#### Provided records ####

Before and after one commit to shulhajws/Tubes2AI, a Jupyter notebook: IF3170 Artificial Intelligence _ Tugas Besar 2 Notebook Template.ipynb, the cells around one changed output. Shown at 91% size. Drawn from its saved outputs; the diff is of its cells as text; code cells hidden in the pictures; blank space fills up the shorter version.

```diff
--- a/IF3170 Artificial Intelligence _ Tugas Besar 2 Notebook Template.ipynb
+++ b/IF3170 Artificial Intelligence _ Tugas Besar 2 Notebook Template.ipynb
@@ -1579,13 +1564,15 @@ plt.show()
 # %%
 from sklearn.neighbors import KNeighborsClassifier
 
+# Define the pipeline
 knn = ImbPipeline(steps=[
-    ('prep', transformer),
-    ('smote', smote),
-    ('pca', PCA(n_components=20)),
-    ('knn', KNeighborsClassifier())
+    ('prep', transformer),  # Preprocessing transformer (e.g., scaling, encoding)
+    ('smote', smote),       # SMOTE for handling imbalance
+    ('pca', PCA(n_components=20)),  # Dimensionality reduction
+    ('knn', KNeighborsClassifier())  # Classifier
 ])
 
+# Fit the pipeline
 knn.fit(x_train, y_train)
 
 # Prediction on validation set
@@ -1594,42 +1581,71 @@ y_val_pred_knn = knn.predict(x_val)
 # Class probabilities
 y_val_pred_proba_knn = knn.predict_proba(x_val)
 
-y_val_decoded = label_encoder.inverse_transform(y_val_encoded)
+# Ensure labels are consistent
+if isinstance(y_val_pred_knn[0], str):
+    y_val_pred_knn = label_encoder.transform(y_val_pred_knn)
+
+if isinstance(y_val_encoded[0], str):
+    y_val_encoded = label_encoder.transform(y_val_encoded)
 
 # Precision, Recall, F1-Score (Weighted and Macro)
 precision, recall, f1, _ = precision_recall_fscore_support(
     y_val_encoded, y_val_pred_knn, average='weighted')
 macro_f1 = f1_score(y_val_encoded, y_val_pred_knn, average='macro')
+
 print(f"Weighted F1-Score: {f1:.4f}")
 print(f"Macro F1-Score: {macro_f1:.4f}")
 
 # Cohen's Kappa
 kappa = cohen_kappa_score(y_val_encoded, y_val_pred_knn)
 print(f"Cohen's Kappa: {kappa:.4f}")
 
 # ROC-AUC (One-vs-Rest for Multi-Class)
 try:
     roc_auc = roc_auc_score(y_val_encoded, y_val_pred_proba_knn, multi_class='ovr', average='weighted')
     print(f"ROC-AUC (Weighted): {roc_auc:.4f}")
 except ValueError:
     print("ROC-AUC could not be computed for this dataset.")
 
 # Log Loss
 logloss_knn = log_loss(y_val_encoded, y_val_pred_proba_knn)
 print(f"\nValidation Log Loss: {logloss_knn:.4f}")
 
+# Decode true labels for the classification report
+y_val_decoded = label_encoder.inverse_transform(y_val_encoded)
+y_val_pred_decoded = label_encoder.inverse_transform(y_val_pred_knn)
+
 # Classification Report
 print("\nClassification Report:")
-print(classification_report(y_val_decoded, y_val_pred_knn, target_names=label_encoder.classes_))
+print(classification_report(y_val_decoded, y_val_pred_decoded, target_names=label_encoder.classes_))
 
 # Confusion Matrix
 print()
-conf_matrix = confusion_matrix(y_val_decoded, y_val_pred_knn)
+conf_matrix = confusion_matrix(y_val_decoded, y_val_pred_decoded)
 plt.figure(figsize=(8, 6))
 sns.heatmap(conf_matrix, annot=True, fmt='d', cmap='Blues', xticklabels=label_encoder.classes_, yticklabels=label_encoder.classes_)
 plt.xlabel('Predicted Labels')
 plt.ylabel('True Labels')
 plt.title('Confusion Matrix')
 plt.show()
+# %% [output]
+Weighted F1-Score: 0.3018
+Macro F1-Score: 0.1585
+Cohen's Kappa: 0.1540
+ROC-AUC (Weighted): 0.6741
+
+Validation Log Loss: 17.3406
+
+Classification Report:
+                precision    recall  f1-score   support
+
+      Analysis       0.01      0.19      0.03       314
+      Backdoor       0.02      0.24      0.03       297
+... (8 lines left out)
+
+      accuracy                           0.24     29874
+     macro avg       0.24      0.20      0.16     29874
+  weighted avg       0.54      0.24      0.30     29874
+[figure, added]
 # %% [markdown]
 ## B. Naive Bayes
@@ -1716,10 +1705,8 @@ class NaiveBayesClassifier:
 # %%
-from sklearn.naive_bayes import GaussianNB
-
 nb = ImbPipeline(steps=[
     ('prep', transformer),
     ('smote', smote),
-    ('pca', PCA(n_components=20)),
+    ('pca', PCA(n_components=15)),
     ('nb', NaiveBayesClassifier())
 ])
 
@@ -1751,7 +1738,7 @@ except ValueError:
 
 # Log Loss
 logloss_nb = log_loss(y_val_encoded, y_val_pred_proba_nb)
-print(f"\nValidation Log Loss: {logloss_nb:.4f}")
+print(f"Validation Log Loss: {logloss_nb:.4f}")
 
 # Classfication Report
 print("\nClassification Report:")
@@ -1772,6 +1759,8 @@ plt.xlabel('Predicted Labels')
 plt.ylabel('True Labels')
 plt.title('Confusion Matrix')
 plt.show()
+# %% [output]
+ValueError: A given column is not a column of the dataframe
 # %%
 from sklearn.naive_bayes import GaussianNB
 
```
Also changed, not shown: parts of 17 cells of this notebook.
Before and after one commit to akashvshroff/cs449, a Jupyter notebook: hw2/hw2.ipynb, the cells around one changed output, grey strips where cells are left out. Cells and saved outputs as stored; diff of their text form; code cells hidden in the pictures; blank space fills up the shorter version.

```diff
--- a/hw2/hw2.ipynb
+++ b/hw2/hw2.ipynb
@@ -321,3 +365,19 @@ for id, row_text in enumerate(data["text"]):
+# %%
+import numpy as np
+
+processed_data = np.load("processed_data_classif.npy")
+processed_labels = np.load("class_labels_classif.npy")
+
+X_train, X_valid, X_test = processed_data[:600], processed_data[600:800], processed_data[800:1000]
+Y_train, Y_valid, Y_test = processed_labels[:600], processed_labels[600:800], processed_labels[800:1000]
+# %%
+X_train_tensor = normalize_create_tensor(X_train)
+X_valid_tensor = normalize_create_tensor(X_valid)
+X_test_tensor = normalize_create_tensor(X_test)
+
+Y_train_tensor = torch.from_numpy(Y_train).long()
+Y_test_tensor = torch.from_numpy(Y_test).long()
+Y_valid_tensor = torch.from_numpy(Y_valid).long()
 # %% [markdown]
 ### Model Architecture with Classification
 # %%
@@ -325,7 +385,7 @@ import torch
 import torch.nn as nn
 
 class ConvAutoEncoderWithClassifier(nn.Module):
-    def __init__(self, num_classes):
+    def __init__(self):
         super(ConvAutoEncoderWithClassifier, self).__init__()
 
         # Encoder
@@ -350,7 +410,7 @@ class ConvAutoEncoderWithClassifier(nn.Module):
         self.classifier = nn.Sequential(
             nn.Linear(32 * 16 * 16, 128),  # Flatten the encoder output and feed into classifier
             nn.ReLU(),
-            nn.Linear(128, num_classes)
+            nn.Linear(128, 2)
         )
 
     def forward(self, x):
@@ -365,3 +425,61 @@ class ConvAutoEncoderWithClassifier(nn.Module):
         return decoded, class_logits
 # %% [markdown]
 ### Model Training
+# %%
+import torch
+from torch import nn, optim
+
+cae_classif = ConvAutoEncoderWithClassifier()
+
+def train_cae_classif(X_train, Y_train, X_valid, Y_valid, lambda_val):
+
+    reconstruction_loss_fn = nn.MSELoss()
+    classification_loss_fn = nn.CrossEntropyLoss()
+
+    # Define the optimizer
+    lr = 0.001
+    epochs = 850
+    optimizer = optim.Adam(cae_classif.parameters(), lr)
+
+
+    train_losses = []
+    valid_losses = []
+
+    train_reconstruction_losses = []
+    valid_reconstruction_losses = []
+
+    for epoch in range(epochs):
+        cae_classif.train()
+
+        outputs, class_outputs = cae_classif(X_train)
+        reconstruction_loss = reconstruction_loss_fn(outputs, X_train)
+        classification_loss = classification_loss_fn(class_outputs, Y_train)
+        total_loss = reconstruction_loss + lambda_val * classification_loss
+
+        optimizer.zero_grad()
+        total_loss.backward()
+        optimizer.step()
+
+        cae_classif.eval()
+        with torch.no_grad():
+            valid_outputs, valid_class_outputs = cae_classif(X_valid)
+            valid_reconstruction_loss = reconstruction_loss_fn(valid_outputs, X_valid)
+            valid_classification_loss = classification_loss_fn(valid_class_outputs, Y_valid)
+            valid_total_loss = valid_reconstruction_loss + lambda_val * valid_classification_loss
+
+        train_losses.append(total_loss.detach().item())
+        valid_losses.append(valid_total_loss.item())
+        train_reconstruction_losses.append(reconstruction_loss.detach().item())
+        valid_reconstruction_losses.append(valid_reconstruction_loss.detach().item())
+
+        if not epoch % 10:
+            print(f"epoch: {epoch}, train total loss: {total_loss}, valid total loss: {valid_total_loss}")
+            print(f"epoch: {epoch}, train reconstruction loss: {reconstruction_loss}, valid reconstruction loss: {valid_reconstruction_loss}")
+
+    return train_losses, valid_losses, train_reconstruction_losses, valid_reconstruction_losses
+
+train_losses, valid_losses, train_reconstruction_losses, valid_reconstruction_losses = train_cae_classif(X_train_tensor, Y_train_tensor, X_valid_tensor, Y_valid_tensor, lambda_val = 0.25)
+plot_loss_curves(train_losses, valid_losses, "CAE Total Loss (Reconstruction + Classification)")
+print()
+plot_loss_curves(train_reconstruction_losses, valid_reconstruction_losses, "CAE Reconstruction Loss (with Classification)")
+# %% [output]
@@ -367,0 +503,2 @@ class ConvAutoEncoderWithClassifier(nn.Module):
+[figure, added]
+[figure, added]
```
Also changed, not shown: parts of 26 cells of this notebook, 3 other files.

####

- [Your task]:
Pull each line containing "ipynb" from the records.

- [Result of the exercise]:
Before and after one commit to shulhajws/Tubes2AI, a Jupyter notebook: IF3170 Artificial Intelligence _ Tugas Besar 2 Notebook Template.ipynb, the cells around one changed output. Shown at 91% size. Drawn from its saved outputs; the diff is of its cells as text; code cells hidden in the pictures; blank space fills up the shorter version.
--- a/IF3170 Artificial Intelligence _ Tugas Besar 2 Notebook Template.ipynb
+++ b/IF3170 Artificial Intelligence _ Tugas Besar 2 Notebook Template.ipynb
Before and after one commit to akashvshroff/cs449, a Jupyter notebook: hw2/hw2.ipynb, the cells around one changed output, grey strips where cells are left out. Cells and saved outputs as stored; diff of their text form; code cells hidden in the pictures; blank space fills up the shorter version.
--- a/hw2/hw2.ipynb
+++ b/hw2/hw2.ipynb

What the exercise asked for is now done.